• WORK ITEM:
Among the lines below, how many carry the string "const"? Reply with a number and nothing else.

***

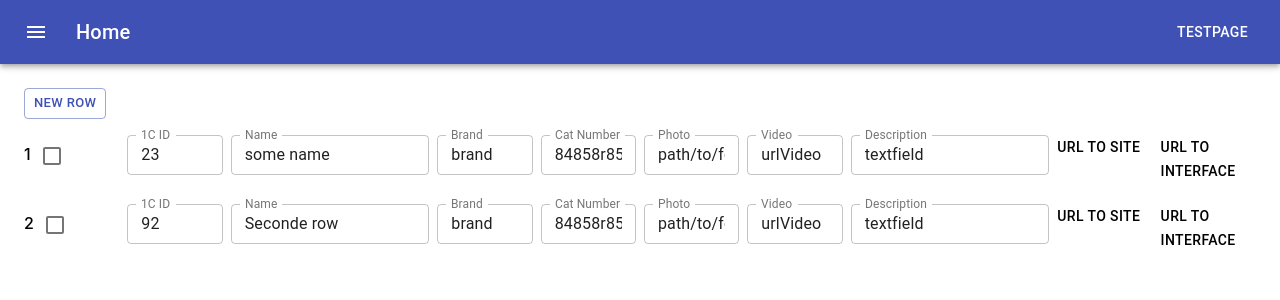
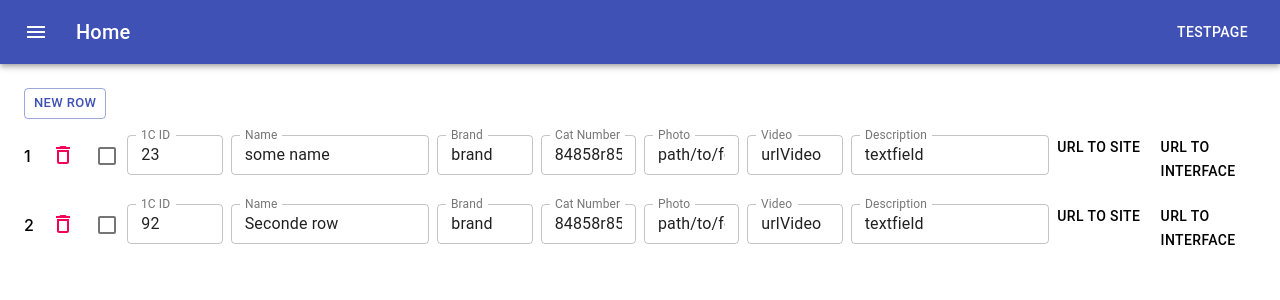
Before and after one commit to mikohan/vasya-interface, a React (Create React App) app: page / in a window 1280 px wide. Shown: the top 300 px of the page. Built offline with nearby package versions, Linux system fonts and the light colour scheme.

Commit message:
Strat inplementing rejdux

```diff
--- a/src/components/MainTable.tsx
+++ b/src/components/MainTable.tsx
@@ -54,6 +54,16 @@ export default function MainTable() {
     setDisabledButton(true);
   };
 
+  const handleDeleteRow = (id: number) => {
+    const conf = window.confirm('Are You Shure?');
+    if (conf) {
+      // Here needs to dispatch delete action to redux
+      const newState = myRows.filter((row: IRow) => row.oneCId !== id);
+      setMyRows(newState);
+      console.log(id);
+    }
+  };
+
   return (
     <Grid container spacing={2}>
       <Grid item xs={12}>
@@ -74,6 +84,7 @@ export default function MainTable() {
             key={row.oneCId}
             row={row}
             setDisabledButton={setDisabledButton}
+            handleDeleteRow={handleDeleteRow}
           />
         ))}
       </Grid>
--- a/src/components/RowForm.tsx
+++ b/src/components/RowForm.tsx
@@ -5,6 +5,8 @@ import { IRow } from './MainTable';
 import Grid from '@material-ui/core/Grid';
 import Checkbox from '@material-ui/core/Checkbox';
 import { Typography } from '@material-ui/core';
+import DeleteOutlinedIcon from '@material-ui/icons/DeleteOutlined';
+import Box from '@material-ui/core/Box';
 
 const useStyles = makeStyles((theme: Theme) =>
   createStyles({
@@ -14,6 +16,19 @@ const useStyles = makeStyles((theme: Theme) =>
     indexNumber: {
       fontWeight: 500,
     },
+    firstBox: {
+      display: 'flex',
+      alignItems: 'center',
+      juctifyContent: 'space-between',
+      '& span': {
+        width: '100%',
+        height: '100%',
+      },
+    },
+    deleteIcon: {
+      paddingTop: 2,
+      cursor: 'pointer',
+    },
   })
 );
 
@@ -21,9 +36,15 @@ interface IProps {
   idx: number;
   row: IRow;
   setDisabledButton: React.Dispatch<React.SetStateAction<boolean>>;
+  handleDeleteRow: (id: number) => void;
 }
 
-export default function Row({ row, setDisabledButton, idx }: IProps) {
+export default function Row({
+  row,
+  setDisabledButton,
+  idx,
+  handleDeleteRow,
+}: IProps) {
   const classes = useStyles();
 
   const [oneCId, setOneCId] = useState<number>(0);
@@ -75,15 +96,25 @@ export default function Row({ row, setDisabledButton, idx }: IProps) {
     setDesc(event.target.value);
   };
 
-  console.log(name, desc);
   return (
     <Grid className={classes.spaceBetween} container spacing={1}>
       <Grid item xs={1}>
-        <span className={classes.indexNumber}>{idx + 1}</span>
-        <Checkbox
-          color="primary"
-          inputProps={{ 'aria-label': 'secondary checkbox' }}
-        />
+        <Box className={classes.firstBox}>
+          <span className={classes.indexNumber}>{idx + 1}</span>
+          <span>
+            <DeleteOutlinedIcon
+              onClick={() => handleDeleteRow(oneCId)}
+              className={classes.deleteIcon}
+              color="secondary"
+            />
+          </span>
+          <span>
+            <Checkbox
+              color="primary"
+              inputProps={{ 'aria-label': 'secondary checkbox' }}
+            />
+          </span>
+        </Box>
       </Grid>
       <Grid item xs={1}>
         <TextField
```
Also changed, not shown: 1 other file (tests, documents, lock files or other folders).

***

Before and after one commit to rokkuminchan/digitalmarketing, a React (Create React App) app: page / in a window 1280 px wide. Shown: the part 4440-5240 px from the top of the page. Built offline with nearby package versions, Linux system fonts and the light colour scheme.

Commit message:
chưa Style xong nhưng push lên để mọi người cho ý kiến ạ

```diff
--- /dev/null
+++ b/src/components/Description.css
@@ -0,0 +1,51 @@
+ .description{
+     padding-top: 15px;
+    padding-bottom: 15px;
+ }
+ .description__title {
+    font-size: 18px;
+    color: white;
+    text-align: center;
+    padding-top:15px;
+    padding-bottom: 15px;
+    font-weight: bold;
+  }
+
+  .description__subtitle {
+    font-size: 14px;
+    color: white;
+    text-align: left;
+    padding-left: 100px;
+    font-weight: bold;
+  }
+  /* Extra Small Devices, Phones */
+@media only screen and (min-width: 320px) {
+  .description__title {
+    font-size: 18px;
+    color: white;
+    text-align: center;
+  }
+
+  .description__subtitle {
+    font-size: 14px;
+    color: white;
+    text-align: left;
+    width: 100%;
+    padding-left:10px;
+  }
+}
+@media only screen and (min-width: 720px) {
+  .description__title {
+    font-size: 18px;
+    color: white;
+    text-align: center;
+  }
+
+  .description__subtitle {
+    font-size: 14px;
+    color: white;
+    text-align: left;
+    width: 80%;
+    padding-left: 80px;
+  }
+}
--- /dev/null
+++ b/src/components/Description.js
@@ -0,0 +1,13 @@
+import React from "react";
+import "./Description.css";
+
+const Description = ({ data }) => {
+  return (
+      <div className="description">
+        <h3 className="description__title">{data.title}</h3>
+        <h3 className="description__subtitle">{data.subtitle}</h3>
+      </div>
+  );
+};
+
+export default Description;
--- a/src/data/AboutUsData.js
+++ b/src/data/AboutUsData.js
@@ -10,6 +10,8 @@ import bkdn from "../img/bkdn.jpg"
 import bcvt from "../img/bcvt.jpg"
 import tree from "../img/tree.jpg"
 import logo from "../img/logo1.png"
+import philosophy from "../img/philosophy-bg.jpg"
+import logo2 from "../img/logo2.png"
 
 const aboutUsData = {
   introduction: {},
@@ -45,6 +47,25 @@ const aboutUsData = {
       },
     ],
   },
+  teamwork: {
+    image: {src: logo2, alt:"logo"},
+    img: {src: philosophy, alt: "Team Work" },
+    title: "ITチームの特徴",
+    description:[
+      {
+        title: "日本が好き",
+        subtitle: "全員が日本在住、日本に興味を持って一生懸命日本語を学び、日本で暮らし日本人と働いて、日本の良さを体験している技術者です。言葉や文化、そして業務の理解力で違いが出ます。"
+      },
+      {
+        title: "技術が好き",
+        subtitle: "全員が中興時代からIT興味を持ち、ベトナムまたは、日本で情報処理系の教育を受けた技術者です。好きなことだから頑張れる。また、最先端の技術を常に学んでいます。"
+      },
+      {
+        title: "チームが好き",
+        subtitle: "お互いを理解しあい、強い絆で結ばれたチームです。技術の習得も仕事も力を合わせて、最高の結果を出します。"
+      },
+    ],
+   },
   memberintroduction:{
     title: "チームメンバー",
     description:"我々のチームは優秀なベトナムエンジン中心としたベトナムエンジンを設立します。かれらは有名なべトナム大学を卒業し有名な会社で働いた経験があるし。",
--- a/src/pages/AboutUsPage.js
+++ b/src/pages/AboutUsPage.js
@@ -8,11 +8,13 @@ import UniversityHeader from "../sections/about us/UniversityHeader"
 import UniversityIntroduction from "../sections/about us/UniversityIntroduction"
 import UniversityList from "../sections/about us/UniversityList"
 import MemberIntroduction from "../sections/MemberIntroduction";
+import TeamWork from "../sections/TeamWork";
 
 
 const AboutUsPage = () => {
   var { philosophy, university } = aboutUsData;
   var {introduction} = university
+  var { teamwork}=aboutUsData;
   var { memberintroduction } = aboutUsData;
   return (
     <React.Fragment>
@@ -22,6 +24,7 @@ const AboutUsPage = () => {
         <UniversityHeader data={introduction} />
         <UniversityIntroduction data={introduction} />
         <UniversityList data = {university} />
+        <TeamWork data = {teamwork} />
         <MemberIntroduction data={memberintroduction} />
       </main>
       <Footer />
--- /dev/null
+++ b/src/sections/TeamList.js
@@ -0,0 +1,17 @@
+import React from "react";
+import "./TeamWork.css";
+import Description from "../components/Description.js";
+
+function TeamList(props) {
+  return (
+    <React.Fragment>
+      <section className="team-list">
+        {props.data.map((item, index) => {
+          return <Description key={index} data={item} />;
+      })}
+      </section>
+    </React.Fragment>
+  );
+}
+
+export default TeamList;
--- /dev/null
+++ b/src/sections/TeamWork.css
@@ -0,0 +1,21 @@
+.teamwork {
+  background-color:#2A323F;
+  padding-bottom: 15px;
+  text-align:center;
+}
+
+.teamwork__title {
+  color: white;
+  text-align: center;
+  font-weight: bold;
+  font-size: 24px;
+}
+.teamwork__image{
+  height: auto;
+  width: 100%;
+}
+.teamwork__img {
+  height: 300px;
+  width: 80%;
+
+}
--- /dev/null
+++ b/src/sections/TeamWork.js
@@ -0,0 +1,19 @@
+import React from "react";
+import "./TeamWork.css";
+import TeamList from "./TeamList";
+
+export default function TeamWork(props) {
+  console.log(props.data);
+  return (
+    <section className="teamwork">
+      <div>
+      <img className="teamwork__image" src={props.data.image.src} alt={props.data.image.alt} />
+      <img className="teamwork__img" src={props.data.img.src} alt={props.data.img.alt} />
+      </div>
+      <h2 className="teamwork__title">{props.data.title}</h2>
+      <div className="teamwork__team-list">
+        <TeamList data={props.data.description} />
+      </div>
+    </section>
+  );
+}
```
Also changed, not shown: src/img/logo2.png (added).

***

• ANSWER FOR THIS EXERCISE:
12